___ DATA FOR THE TASK ___

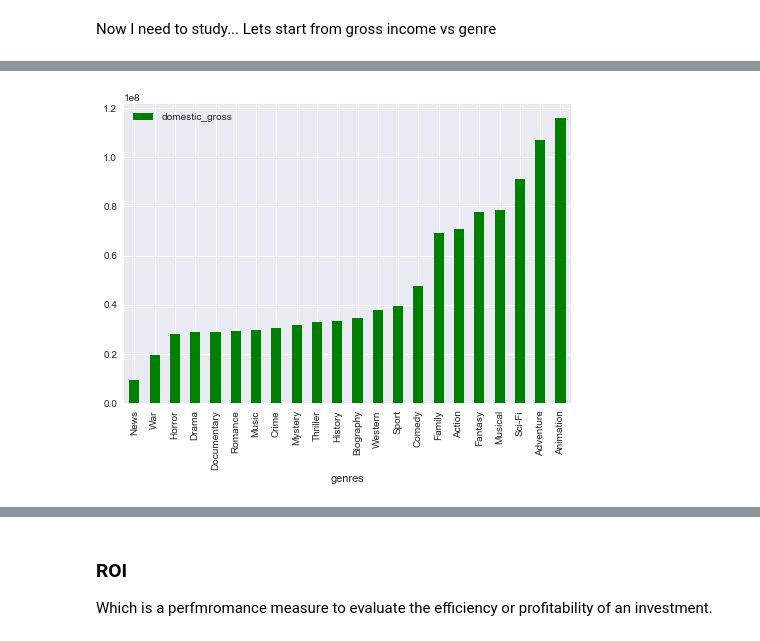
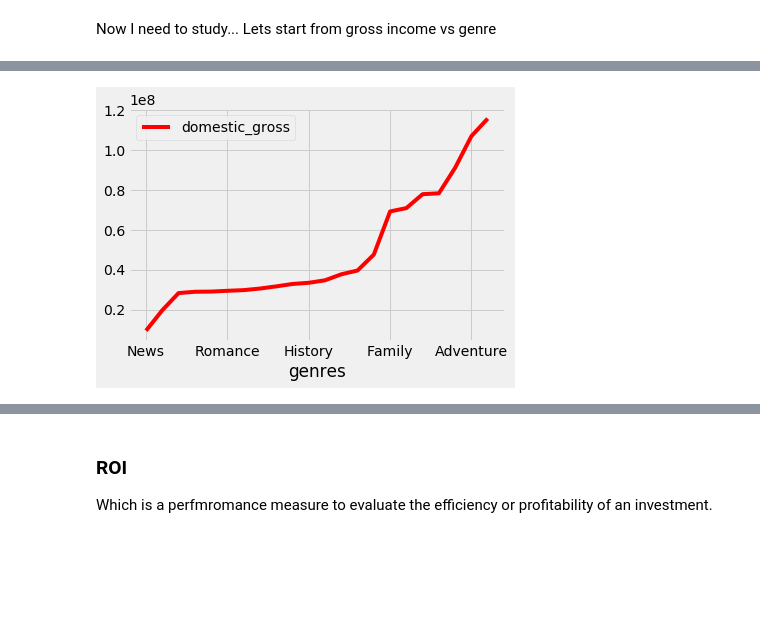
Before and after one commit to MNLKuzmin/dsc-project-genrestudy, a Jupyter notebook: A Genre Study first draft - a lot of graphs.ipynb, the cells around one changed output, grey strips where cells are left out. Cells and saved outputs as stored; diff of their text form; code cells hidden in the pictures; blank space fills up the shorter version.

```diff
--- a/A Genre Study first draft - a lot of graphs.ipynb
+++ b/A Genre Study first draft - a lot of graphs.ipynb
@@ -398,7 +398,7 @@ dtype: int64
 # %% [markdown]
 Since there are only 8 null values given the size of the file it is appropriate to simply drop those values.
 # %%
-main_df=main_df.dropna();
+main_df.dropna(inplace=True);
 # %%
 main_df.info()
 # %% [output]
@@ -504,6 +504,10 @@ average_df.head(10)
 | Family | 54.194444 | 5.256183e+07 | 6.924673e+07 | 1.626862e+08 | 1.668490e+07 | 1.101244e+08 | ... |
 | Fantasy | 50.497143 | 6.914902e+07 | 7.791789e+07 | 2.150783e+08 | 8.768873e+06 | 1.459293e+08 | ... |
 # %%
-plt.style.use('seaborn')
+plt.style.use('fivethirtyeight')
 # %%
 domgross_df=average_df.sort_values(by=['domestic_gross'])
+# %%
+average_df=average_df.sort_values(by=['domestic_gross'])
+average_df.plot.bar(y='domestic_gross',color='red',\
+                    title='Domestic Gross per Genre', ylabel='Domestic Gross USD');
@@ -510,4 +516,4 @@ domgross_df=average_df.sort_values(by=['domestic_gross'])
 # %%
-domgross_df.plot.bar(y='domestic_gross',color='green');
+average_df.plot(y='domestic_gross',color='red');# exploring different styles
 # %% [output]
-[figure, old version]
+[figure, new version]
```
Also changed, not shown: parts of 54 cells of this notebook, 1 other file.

___

• **YOUR ASSIGNMENT**
Make an exact reproduction of the listing above, without any pictures.

• **SOLUTION BELOW**
Before and after one commit to MNLKuzmin/dsc-project-genrestudy, a Jupyter notebook: A Genre Study first draft - a lot of graphs.ipynb, the cells around one changed output, grey strips where cells are left out. Cells and saved outputs as stored; diff of their text form; code cells hidden in the pictures; blank space fills up the shorter version.

```diff
--- a/A Genre Study first draft - a lot of graphs.ipynb
+++ b/A Genre Study first draft - a lot of graphs.ipynb
@@ -398,7 +398,7 @@ dtype: int64
 # %% [markdown]
 Since there are only 8 null values given the size of the file it is appropriate to simply drop those values.
 # %%
-main_df=main_df.dropna();
+main_df.dropna(inplace=True);
 # %%
 main_df.info()
 # %% [output]
@@ -504,6 +504,10 @@ average_df.head(10)
 | Family | 54.194444 | 5.256183e+07 | 6.924673e+07 | 1.626862e+08 | 1.668490e+07 | 1.101244e+08 | ... |
 | Fantasy | 50.497143 | 6.914902e+07 | 7.791789e+07 | 2.150783e+08 | 8.768873e+06 | 1.459293e+08 | ... |
 # %%
-plt.style.use('seaborn')
+plt.style.use('fivethirtyeight')
 # %%
 domgross_df=average_df.sort_values(by=['domestic_gross'])
+# %%
+average_df=average_df.sort_values(by=['domestic_gross'])
+average_df.plot.bar(y='domestic_gross',color='red',\
+                    title='Domestic Gross per Genre', ylabel='Domestic Gross USD');
@@ -510,4 +516,4 @@ domgross_df=average_df.sort_values(by=['domestic_gross'])
 # %%
-domgross_df.plot.bar(y='domestic_gross',color='green');
+average_df.plot(y='domestic_gross',color='red');# exploring different styles
 # %% [output]
-[figure, old version]
+[figure, new version]
```
Also changed, not shown: parts of 54 cells of this notebook, 1 other file.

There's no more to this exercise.